Global planners' new challenges

John Woodward

Publicis Worldwide

One of the hottest topics at Cannes this year was the restructuring of creative departments. Tourism Queensland's ‘Best Job in the World’ campaign and Fiat Eco-Drive got the industry's attention in 2009, and creative directors had clearly spent the year working on changes.

Technologists or user interface experts are being introduced; PR people being made part of the team; ideas are being presented as wireframes or press releases, not idea statements; and ‘traffic’ is being replaced by ‘production’. We are well into the era of 52-week conversations. The buzz around Wieden & Kennedy's work for Old Spice was that if Procter & Gamble think contagious ideas are the way to build business, this isn't a creative fad, it's a revolution.

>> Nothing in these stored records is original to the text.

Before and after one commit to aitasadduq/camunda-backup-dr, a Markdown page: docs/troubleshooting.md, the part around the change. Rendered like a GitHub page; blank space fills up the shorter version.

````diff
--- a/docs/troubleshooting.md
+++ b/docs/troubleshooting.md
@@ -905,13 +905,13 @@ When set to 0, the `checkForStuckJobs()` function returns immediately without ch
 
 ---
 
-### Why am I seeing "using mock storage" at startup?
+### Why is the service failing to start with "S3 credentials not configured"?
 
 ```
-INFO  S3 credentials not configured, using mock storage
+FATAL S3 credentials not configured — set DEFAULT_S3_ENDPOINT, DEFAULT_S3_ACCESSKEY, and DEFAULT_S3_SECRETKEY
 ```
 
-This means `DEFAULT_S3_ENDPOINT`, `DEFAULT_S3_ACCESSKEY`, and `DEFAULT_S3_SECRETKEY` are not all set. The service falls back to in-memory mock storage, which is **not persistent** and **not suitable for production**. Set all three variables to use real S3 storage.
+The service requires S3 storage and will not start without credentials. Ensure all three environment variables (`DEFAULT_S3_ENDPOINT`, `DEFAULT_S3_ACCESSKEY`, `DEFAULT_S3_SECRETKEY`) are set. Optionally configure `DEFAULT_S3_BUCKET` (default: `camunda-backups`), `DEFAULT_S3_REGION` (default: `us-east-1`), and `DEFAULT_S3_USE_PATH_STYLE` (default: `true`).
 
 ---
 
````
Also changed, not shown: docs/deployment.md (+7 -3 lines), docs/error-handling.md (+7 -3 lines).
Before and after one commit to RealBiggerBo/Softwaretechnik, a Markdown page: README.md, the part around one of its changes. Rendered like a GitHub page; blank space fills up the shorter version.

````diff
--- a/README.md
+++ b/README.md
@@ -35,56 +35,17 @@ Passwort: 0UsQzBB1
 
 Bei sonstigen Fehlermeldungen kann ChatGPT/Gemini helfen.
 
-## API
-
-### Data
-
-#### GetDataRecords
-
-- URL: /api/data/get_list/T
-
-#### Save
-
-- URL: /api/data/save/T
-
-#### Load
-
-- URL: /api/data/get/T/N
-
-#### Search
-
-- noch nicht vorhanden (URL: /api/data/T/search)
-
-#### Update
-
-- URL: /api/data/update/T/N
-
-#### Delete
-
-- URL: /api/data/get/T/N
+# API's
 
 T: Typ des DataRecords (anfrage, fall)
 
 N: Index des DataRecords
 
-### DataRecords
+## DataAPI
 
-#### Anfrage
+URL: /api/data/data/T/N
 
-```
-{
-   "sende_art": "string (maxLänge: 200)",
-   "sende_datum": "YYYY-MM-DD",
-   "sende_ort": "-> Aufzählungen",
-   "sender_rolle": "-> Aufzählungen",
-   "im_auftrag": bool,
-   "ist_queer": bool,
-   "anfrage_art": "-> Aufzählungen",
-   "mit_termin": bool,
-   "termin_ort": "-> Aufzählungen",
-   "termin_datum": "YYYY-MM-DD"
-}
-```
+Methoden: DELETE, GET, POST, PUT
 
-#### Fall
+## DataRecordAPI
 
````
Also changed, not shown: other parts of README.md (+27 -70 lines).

This is changing planners' world. Emotional storytelling is becoming interactive and digital. We will have to become ‘perpetual marketers’, to learn to be channel and data planners without losing our human insight or creativity; to vastly increase the level of accountability and provide more relevant experiences for customers. Booz & Co captured the implications recently: ‘Marketers must build a marketing platform that can help automate the process of publishing a consistent set of marketing messages and content... from classic TV spot to Facebook app to YouTube video to Google AdWords to blog entry... and make optimising decisions in real time.”